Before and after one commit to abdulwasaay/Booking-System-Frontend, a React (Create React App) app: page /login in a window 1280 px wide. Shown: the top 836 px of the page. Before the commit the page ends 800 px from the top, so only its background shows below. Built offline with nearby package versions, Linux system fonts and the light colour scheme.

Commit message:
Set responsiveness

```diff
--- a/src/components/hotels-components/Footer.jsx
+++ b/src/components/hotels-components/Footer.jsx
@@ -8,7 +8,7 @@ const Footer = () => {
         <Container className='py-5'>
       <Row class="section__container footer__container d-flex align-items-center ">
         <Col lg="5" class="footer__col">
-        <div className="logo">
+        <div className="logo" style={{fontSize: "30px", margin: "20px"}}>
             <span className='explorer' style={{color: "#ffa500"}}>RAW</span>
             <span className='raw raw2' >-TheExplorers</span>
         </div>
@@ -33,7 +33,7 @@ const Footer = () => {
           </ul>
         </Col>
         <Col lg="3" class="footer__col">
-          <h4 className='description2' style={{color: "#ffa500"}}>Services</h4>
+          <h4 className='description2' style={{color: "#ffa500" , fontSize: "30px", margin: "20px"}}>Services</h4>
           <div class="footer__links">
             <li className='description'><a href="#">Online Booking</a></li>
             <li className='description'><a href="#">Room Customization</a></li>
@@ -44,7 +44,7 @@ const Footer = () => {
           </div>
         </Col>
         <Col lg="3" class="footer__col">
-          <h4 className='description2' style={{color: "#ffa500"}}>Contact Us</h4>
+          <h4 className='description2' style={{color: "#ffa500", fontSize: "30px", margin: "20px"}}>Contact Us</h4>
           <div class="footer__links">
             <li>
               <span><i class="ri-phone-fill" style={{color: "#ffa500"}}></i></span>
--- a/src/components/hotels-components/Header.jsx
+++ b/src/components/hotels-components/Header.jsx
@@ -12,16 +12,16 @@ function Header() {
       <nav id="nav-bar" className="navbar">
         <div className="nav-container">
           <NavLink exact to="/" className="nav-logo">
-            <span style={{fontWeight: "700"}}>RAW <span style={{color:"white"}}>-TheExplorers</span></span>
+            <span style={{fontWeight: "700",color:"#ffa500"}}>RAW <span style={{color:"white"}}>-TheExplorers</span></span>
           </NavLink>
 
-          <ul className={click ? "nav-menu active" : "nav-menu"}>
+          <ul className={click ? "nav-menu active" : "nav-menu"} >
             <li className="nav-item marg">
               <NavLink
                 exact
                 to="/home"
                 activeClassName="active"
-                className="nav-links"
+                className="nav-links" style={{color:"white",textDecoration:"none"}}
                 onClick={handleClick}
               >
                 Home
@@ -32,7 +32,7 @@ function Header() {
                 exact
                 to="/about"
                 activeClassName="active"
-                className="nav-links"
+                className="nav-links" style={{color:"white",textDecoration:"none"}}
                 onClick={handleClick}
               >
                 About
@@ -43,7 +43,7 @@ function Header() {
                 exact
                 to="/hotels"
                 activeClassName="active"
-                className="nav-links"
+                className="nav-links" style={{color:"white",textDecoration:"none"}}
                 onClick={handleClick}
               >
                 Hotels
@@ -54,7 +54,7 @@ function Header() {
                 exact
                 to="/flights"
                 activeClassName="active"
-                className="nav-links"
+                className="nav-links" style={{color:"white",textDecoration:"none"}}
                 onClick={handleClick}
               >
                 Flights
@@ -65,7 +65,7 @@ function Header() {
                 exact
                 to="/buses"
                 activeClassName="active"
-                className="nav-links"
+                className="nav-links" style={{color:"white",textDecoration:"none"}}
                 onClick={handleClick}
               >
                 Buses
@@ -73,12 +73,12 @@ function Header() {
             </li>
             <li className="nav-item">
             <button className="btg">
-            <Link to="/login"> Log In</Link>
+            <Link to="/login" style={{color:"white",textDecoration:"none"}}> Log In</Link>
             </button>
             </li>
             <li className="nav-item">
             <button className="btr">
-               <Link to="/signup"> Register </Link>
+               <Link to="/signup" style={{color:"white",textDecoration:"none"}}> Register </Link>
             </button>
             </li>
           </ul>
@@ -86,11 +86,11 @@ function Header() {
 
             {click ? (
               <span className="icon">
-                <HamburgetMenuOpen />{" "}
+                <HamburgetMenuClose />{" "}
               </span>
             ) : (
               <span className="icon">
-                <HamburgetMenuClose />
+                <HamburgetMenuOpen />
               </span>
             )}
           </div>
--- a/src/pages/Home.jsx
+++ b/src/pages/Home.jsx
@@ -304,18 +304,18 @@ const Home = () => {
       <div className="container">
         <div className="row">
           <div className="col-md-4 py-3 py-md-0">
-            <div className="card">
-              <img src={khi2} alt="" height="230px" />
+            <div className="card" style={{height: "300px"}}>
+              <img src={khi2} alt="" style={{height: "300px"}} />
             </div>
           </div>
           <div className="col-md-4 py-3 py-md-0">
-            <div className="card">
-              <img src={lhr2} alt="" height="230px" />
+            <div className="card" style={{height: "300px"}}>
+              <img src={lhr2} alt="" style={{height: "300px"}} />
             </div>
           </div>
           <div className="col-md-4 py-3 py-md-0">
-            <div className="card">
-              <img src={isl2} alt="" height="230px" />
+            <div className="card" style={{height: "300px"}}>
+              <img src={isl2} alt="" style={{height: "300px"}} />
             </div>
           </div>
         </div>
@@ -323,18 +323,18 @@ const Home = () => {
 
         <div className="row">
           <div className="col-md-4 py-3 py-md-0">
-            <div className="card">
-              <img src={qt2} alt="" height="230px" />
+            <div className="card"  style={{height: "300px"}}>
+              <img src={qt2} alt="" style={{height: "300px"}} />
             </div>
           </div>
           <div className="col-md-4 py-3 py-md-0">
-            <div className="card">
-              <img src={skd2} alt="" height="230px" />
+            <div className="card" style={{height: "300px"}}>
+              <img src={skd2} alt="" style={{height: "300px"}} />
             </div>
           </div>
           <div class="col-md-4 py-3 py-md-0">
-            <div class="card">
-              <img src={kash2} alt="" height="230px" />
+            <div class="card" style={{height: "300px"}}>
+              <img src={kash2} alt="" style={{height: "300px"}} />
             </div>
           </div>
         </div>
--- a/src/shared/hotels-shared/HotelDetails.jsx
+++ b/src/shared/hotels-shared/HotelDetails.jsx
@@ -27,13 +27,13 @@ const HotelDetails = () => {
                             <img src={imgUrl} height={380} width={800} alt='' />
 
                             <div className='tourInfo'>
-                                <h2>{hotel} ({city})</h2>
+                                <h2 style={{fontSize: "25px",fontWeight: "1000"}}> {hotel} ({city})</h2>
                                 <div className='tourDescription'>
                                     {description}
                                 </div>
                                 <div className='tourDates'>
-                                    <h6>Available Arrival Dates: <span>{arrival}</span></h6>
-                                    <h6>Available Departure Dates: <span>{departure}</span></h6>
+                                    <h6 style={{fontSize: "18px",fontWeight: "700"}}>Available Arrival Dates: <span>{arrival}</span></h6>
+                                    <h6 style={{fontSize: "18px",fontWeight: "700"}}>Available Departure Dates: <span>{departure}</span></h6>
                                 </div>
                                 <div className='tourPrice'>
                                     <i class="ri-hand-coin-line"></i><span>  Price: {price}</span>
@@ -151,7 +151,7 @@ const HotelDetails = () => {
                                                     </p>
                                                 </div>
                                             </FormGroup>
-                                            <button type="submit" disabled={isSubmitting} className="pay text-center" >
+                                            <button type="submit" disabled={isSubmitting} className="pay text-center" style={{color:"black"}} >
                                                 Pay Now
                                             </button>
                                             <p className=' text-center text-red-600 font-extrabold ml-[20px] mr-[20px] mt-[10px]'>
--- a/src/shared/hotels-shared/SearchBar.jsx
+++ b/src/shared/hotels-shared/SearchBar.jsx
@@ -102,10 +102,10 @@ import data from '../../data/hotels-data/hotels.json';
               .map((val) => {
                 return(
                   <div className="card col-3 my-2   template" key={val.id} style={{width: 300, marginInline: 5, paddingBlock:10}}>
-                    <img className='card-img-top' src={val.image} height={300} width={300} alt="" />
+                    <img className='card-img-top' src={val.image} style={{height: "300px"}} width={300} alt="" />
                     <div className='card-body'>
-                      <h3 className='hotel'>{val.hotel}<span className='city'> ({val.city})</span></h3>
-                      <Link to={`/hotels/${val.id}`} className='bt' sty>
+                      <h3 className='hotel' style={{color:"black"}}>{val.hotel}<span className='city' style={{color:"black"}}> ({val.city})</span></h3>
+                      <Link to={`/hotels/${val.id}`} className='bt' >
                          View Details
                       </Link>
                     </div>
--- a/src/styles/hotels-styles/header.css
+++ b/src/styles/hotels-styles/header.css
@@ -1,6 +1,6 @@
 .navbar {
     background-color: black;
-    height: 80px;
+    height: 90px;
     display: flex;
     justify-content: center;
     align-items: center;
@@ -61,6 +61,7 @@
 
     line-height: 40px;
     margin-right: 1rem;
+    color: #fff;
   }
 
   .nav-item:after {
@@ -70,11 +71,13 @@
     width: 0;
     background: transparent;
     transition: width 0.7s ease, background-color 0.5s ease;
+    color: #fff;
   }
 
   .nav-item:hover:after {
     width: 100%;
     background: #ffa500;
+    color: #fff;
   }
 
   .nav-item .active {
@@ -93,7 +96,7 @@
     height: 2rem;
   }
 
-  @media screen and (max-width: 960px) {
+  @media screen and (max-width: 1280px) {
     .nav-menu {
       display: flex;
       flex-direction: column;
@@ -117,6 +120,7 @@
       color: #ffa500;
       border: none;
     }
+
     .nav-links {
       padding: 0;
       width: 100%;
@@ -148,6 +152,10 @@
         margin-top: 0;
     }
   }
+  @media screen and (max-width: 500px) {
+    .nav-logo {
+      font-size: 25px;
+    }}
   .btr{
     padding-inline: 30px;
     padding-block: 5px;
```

________________________

- **WHAT YOU NEED TO DO**: Looking at the entries above, say how many lines contain the word "flex". Only the number is wanted.

- **ANSWER SPACE**: 4